Houseplant Pilea peperomioides is justifiably popular—not only is it adorable with floppy pancake leaves, it also is easy to grow in indirect light and even easier to propagate with friends and family if you take cuttings.
Water if dry
How to Grow
Pilea: A Field Guide
Pilea is a plant that behaves so well indoors in a pot that it’s easy to forget that technically there’s no such thing as a houseplant.
With its round, flat leaves and cheerfully floppy stems, this diminutive perennial plant hails from mountainous regions of China. (But we’ve never actually seen Pilea peperomioides growing anywhere except indoors, preferably on a window sill with indirect light.)
Pilea’s nicknames that range from pancake plant (look at those round leaves) to Chinese money plant (the leaves arrange themselves like stacked coins on a mature plant), and lefse plant (lefse is a Norwegian potato bread shaped like a flat pancake). It’s also known as the pass-along plant because it’s so easy to propagate–many collectors share cuttings with friends—that it’s considered the sourdough starter of houseplants.

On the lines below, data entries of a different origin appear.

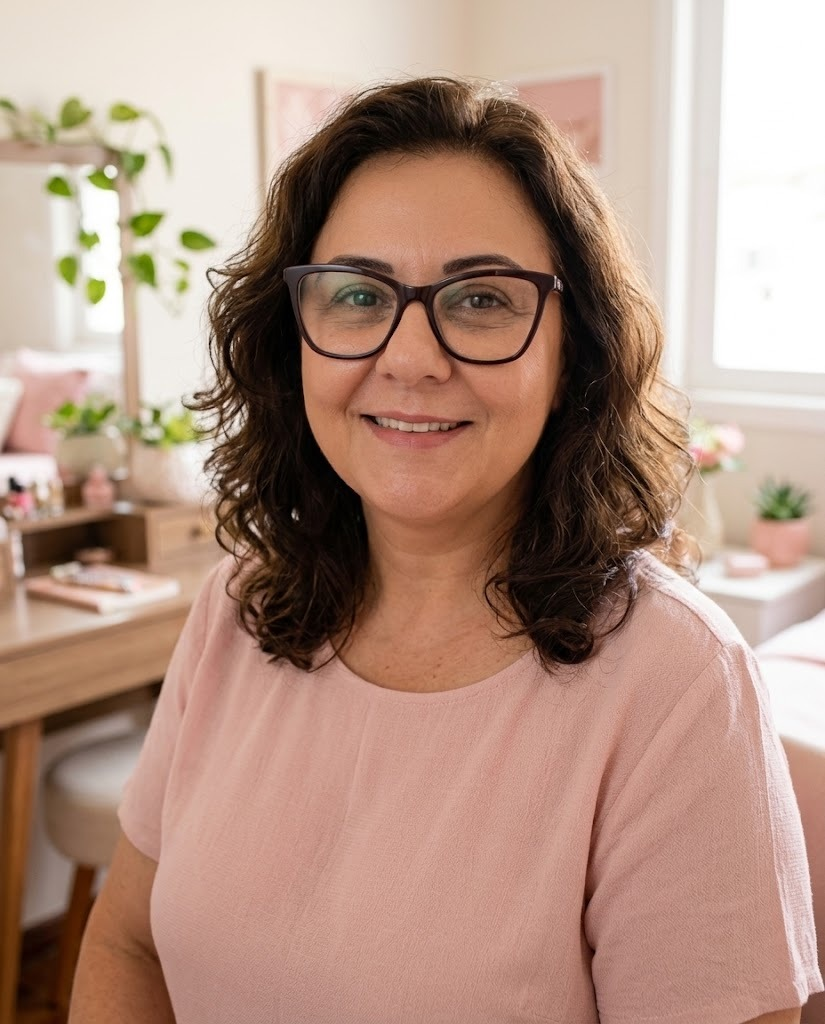
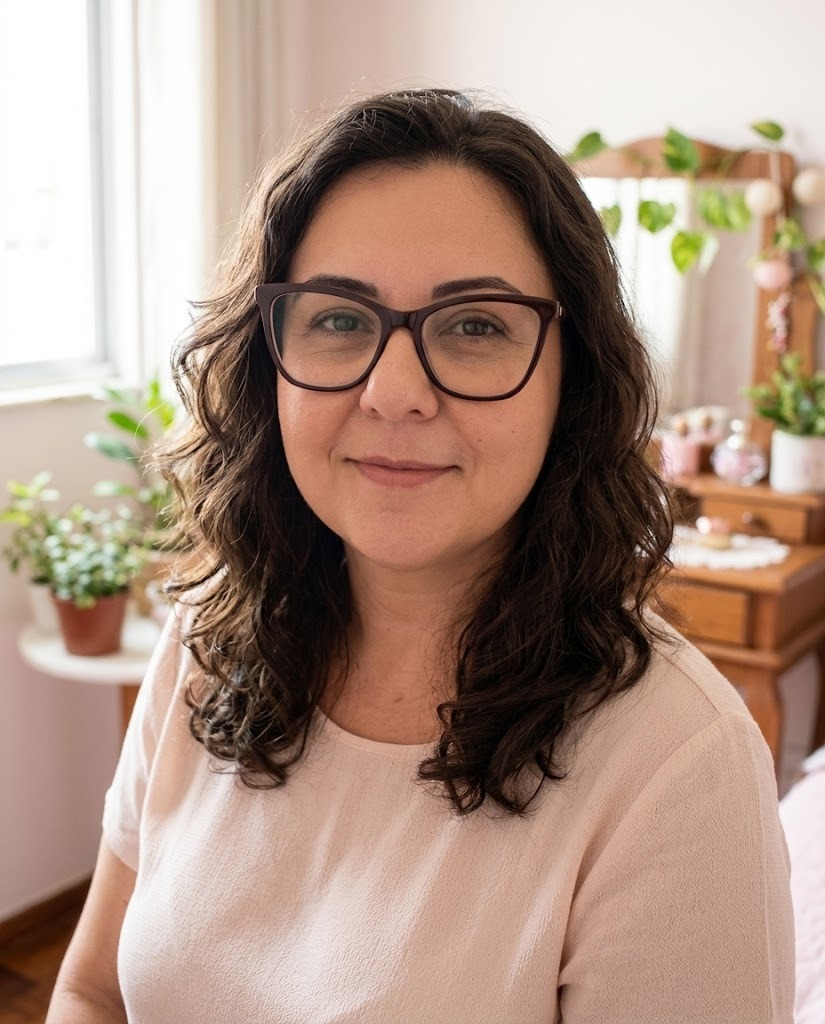
👩 Ana: nova foto da personagem
Claude-Session: https://claude.ai/code/session_01RMPwdFmkpmweTCP5f1fk4a

diff --git a/src/layout_ana.py b/src/layout_ana.py
@@ -59,7 +59,7 @@ def logo(largura=330):
 
 
 ROSTO = PASTA / "ana.jpg"        # a personagem Ana (versão jovem da Ana de verdade)
-ROSTO_CORTE = (200, 90, 660, 550)  # recorte do rosto na foto 825x1024
+ROSTO_CORTE = (180, 120, 640, 580)  # recorte do rosto na foto 825x1024
 
 
 def avatar(diam):
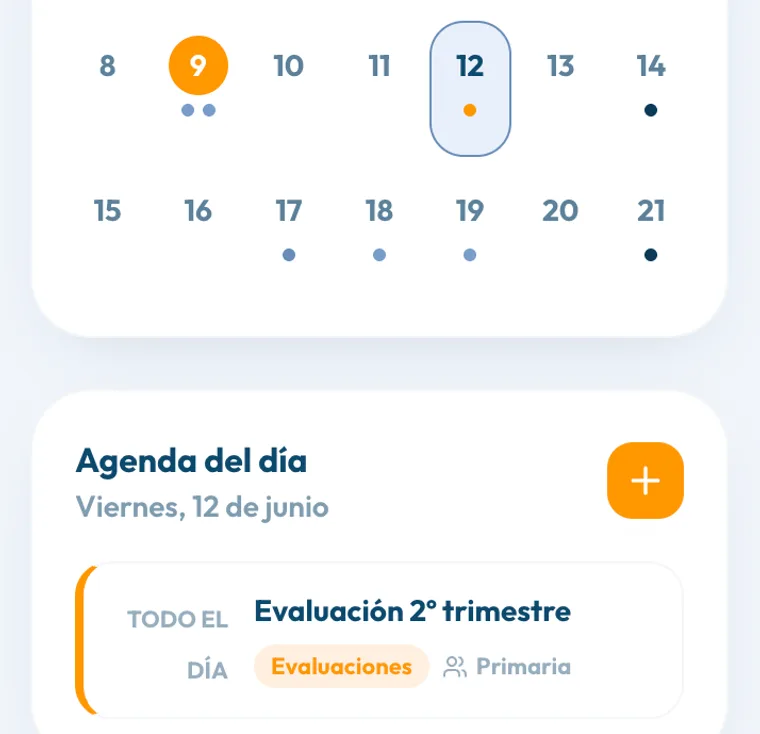
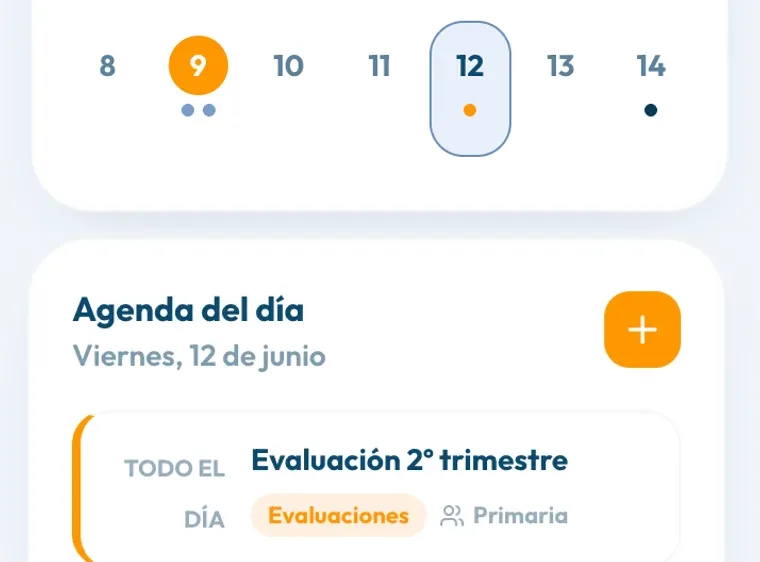
Cierra las 9 cards: transporte recortada, calendario y Pagos con captura real
- Reemplaza 3-calendario (eventos del día visibles) y 7-transporte (ícono del
  bus visible en el mapa) con los recortes nuevos.
- Pagos: su card de la home ahora usa la captura real (9-pagos.webp); la
  grilla 3x3 queda con las 9 imágenes.

diff --git a/app/lab/home/page.tsx b/app/lab/home/page.tsx
@@ -69,7 +69,7 @@ const FEATURES: { img?: string; icon?: string; title: string; text: string }[] =
   { img: "/features/6-documentos.webp", title: "Documentos", text: "Circulares, reglamentos y archivos del colegio, ordenados y a un clic." },
   { img: "/features/7-transporte.webp", title: "Transporte", text: "Sigue el transporte escolar en el mapa, con avisos de subida y bajada." },
   { img: "/features/8-traduccion.webp", title: "Traducción", text: "Cada familia lee los avisos en su idioma, con un solo toque." },
-  { icon: "CreditCard", title: "Pagos", text: "El comprobante de la cuota de cada mes, y las familias suben su pago." },
+  { img: "/features/9-pagos.webp", title: "Pagos", text: "El comprobante de la cuota de cada mes, y las familias suben su pago." },
 ];
 const PLANES = [
   { name: "Demo", price: "$0", per: "para probar", feats: ["Hasta 1 salón", "Novedades y calendario", "Soporte por correo"] },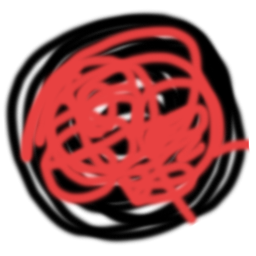
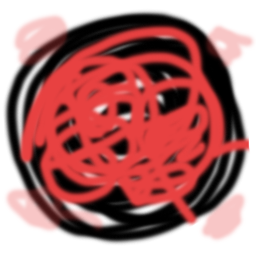
Texturized, alpha-blended triangles

diff --git a/softbodyrenderer.js b/softbodyrenderer.js
@@ -4,6 +4,7 @@ var SoftBodyRenderer = function(gl, src) {
     this.testSprite = new Sprite(src, Sprite.loadAsGLTexture(gl));
     this.gl = gl;
     this.vertexBuffer = gl.createBuffer();
+    this.texCoordBuffer = gl.createBuffer();
     
 };
 
@@ -36,12 +37,12 @@ SoftBodyRenderer.prototype.render = function(grid) {
     for (var x = 0; x < grid.width; ++x) {
         for (var y = 0; y < grid.height; ++y) {
             // Should do with an index buffer...
-            SoftBodyRenderer.pushGridCoords(arr, grid, x, y);
-            SoftBodyRenderer.pushGridCoords(arr, grid, x + 1, y);
-            SoftBodyRenderer.pushGridCoords(arr, grid, x, y + 1);
-            SoftBodyRenderer.pushGridCoords(arr, grid, x, y + 1);
-            SoftBodyRenderer.pushGridCoords(arr, grid, x + 1, y);
-            SoftBodyRenderer.pushGridCoords(arr, grid, x + 1, y + 1);
+            SoftBodyRenderer.pushGridCoords(arr, texArr, grid, x, y);
+            SoftBodyRenderer.pushGridCoords(arr, texArr, grid, x + 1, y);
+            SoftBodyRenderer.pushGridCoords(arr, texArr, grid, x, y + 1);
+            SoftBodyRenderer.pushGridCoords(arr, texArr, grid, x, y + 1);
+            SoftBodyRenderer.pushGridCoords(arr, texArr, grid, x + 1, y);
+            SoftBodyRenderer.pushGridCoords(arr, texArr, grid, x + 1, y + 1);
             triangleCount += 2;
         }
     }
@@ -49,13 +50,24 @@ SoftBodyRenderer.prototype.render = function(grid) {
     gl.bufferData(gl.ARRAY_BUFFER, new Float32Array(arr), gl.STATIC_DRAW);
     var positionAttribLocation = 0;
     gl.vertexAttribPointer(positionAttribLocation, 2, gl.FLOAT, false, 0, 0);
+    var texCoordAttribLocation = 1;
+    gl.bindBuffer(gl.ARRAY_BUFFER, this.texCoordBuffer);
+    gl.bufferData(gl.ARRAY_BUFFER, new Float32Array(texArr), gl.STATIC_DRAW);
+    gl.vertexAttribPointer(texCoordAttribLocation, 2, gl.FLOAT, false, 0, 0);
     gl.drawArrays(gl.TRIANGLES, 0, triangleCount * 3);
 };
 
-SoftBodyRenderer.pushGridCoords = function(target, grid, x, y) {
-    var positionsIndex = y + x * (grid.height + 1);
-    target.push(grid.positions[positionsIndex].x);
-    target.push(grid.positions[positionsIndex].y);
+SoftBodyRenderer.getGridPosition = function(grid, xInd, yInd) {
+    var positionsIndex = yInd + xInd * (grid.height + 1);
+    return grid.positions[positionsIndex];
+};
+
+SoftBodyRenderer.pushGridCoords = function(target, targetTexCoords, grid, xInd, yInd) {
+    var pos = SoftBodyRenderer.getGridPosition(grid, xInd, yInd);
+    target.push(pos.x);
+    target.push(pos.y);
+    targetTexCoords.push(xInd / grid.width);
+    targetTexCoords.push(yInd / grid.height);
 };
 
 SoftBodyRenderer.vertexSrc = [

diff --git a/index.html b/index.html
@@ -35,6 +35,8 @@ var Game = function(resizer) {
     gl.disable(gl.CULL_FACE);
     gl.disable(gl.DEPTH_TEST);
     gl.enable(gl.BLEND);
+    gl.blendFunc(gl.SRC_ALPHA, gl.ONE_MINUS_SRC_ALPHA);
+    gl.enableVertexAttribArray(1);
     SoftBodyRenderer.loadShaders(gl);
     Sprite.gl = gl;
     /*this.canvasUI = new CanvasUI({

If you have a pilea in your personal houseplant collection, it’s likely you call it “Baby.” Even at maturity it will not grow bigger than 12 inches high. Its needs are simple: indirect light (you don’t want to scorch the leaves), well-drained soil, and a lullaby to put it to sleep at night.